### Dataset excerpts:
____________________

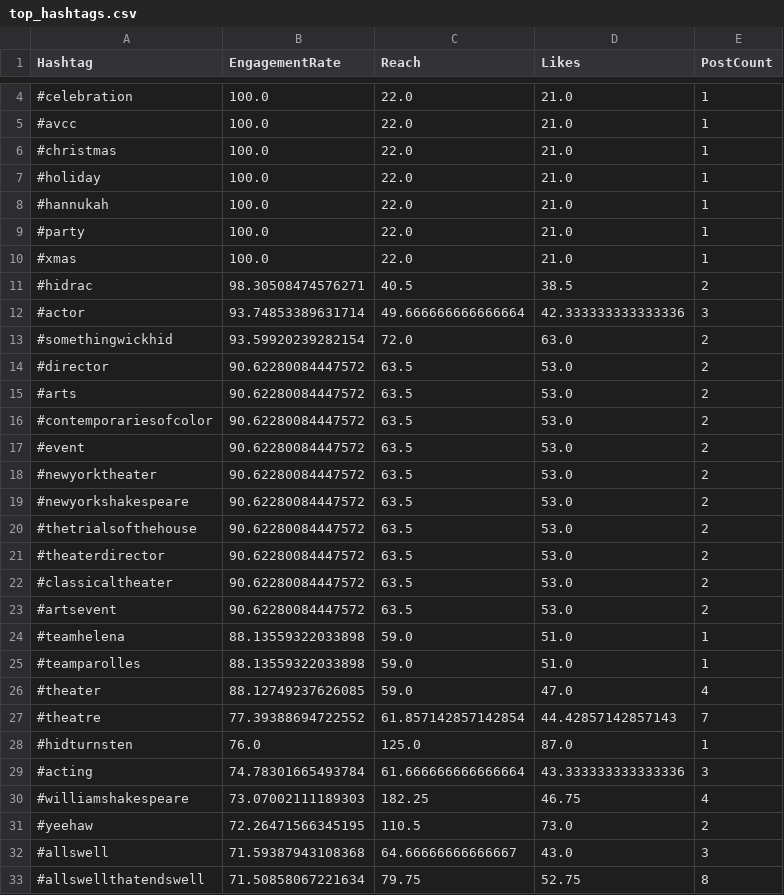
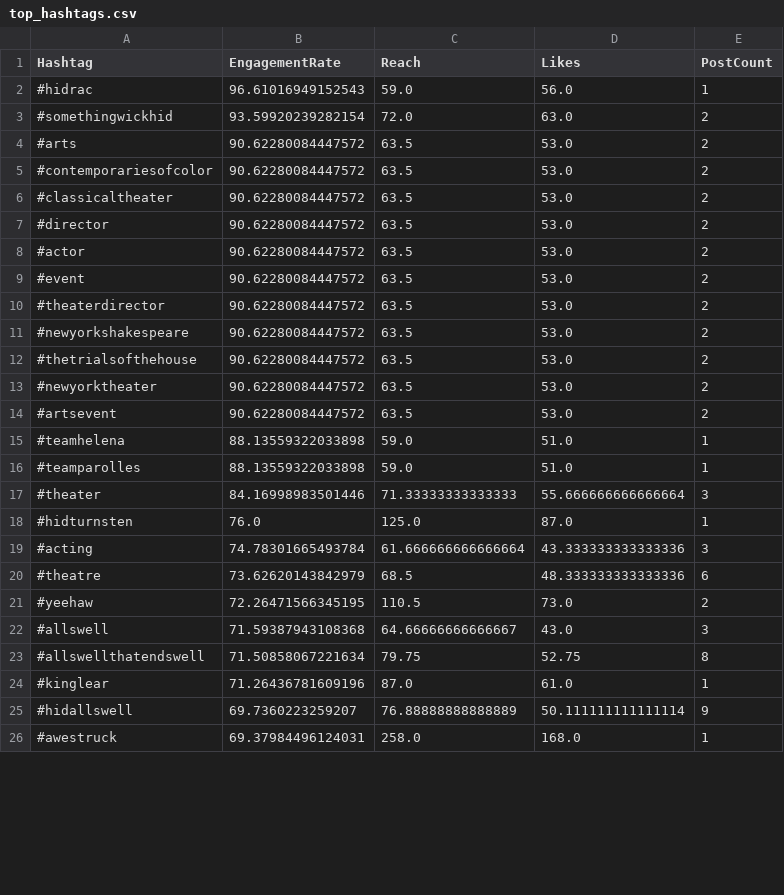
Before and after one commit to jrwatson94/hamlet-isn-t-dead-analytics, a CSV file: analysis/output/top_hashtags.csv, drawn as a sheet; only a part is shown, gaps mark what is left out; the shorter side is filled out with more unchanged rows; the diff covers the shown part only.

Commit message:
hashtag bug fix

```diff
--- a/analysis/output/top_hashtags.csv
+++ b/analysis/output/top_hashtags.csv
@@ -4,20 +2,13 @@ Hashtag,EngagementRate,Reach,Likes,PostCount
-#celebration,100.0,22.0,21.0,1
-#avcc,100.0,22.0,21.0,1
-#christmas,100.0,22.0,21.0,1
-#holiday,100.0,22.0,21.0,1
-#hannukah,100.0,22.0,21.0,1
-#party,100.0,22.0,21.0,1
-#xmas,100.0,22.0,21.0,1
-#hidrac,98.30508474576271,40.5,38.5,2
-#actor,93.74853389631714,49.666666666666664,42.333333333333336,3
+#hidrac,96.61016949152543,59.0,56.0,1
 #somethingwickhid,93.59920239282154,72.0,63.0,2
-#director,90.62280084447572,63.5,53.0,2
 #arts,90.62280084447572,63.5,53.0,2
 #contemporariesofcolor,90.62280084447572,63.5,53.0,2
+#classicaltheater,90.62280084447572,63.5,53.0,2
+#director,90.62280084447572,63.5,53.0,2
+#actor,90.62280084447572,63.5,53.0,2
 #event,90.62280084447572,63.5,53.0,2
-#newyorktheater,90.62280084447572,63.5,53.0,2
+#theaterdirector,90.62280084447572,63.5,53.0,2
 #newyorkshakespeare,90.62280084447572,63.5,53.0,2
 #thetrialsofthehouse,90.62280084447572,63.5,53.0,2
-#theaterdirector,90.62280084447572,63.5,53.0,2
-#classicaltheater,90.62280084447572,63.5,53.0,2
+#newyorktheater,90.62280084447572,63.5,53.0,2
 #artsevent,90.62280084447572,63.5,53.0,2
@@ -25,7 +16,6 @@ Hashtag,EngagementRate,Reach,Likes,PostCount
 #teamparolles,88.13559322033898,59.0,51.0,1
-#theater,88.12749237626085,59.0,47.0,4
-#theatre,77.39388694722552,61.857142857142854,44.42857142857143,7
+#theater,84.16998983501446,71.33333333333333,55.666666666666664,3
 #hidturnsten,76.0,125.0,87.0,1
 #acting,74.78301665493784,61.666666666666664,43.333333333333336,3
-#williamshakespeare,73.07002111189303,182.25,46.75,4
+#theatre,73.62620143842979,68.5,48.333333333333336,6
 #yeehaw,72.26471566345195,110.5,73.0,2
```
Also changed, not shown: 7 added rows, 8 removed rows and 44 moved rows elsewhere in this file, analysis/output/hashtag_summary.csv, 3 other files.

____________________

### EXERCISE GOAL:
Write out each line above that contains the word "Reach".

### OUTPUT OF THE EXERCISE:
@@ -4,20 +2,13 @@ Hashtag,EngagementRate,Reach,Likes,PostCount
@@ -25,7 +16,6 @@ Hashtag,EngagementRate,Reach,Likes,PostCount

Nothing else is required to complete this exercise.